================================================== ===================



From: Dan Fuglewicz

Dear Danny:

Kistler manufactures a Belt Pack Accelerometer and EMG (BPAS) system which
have been sold to NASA. The power sypply and signal conditioning is housed
in two separate units which are worn by the subject. The system can handle
a combination of nine accelerometers and EMG's. An important feature is
the isolated EMG circuit.

The data is output via a 15-pin connector which is suited for a TEAC
recorder or our BioWare software. BioWare can accept up to eight user
defined inputs. Thus, when using BioWare, the BPAS system can utilize
eight of the nine channels.

The system is somewhat expensive (typical price range of $7K & $12K)
depending upon configuration, but is the only EMG isolated system utilizing
a single multiconductor teather.

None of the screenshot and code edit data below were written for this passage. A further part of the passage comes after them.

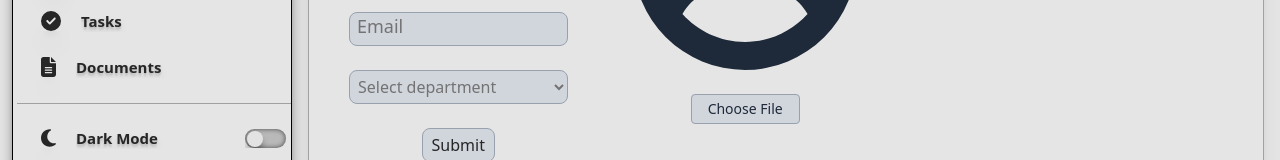
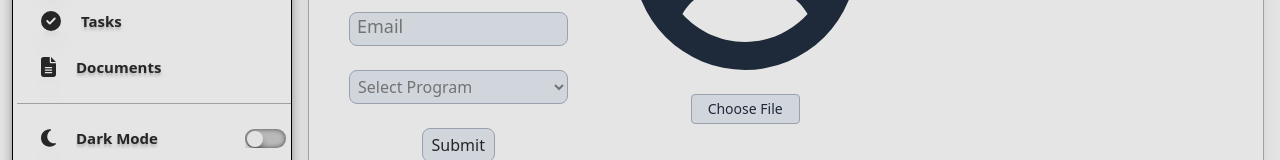
Before and after one commit to am-not-a-coder/Capstone-Project, a React (Vite) app: page /Users in a window 1280 px wide. Both pictures are taken after typing "Sample" into the empty fields and a click on the button "Add". Shown: the part 382-542 px from the top of the page. Built offline with nearby package versions, Linux system fonts and the light colour scheme.

Commit message:
fix typo users.jsx (select dept to select program)

```diff
--- a/src/pages/Users.jsx
+++ b/src/pages/Users.jsx
@@ -104,7 +104,7 @@ const Users = () => {
 
                         <div className='relative'>
                             <select name="department" id="department"  value={department} onChange={(e) => setDepartment(e.target.value)} className='w-full p-1 bg-gray-300 border border-gray-400 rounded-lg peer text-neutral-500 dark:text-white dark:bg-woodsmoke-950 dark:inset-shadow-sm dark:inset-shadow-zuccini-800 dark:border-none'>
-                                <option value="" disabled hidden>Select department</option>
+                                <option value="" disabled hidden>Select Program</option>
                                 <option value="BSIT">Information Technology</option>
                                 <option value="Criminology">Criminology</option>
                                 <option value="Accounting">Accounting</option>
```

Typical operating life of the battery
system is 1.5 hrs. to 2hrs.

If you wish more information, let me know. Feel free to e-mail or call at
1-800-745-7484.

Regards,

Bob Redd



From: Dan Gottesman

You might want to consider using either and inclinometer or accelerometers,
which will give you and orientation relative to gravity. You could
create a model to determine how much the acceleration of the limbs will
affect your results. The simplest solution might however be to just use
potentiometers mounted to a frame. The knee is not too hard, the main
problem being getting the center of rotation axis to be the save in the
body and the goniometer.



From: Moshe

Dear Danny:
I had a similar problem lately and was recommended to use the Penny & Giles
elgons. Unfortunatly I do not have their address here but I believe it was on t
he net last month.
I got their ads. It looks great and works good. However, their crosstalk and
repeatability is somewhat poor according to some users. Again, all details
are not with me but it was on the net during last month.
Good luck, Moshe

********************************************!***** **********************
* MOSHE NISSAN, PHD ! FAX: 972-3-6974546 *
* BIO-MEDICAL ENGINEER ! TEL: 972-3-6974720 (WORK)*
* Dept. Orthopaedics B' ! : 972-4-371788 (home) *
* TEL-AVIV SOURASKY MEDICAL CENTER ! *
* 6 Weitzman st. Tel-Aviv 64239 ISRAEL ! Bitnet: RPRNISN@TECHNION *
************************************************** **********************



From: Quevedo@deb.fee.unicamp.br

Try to get the file "goniometers.txt", available through ftp at
the machine "cesar.unicamp.br", at the directory "pub/medicine/incoming".
This file contains the replies to a question I did about goniometers
last month.
Greetings,
Antonio Augusto Fasolo Quevedo
e-mail : Quevedo@deb.fee.unicamp.br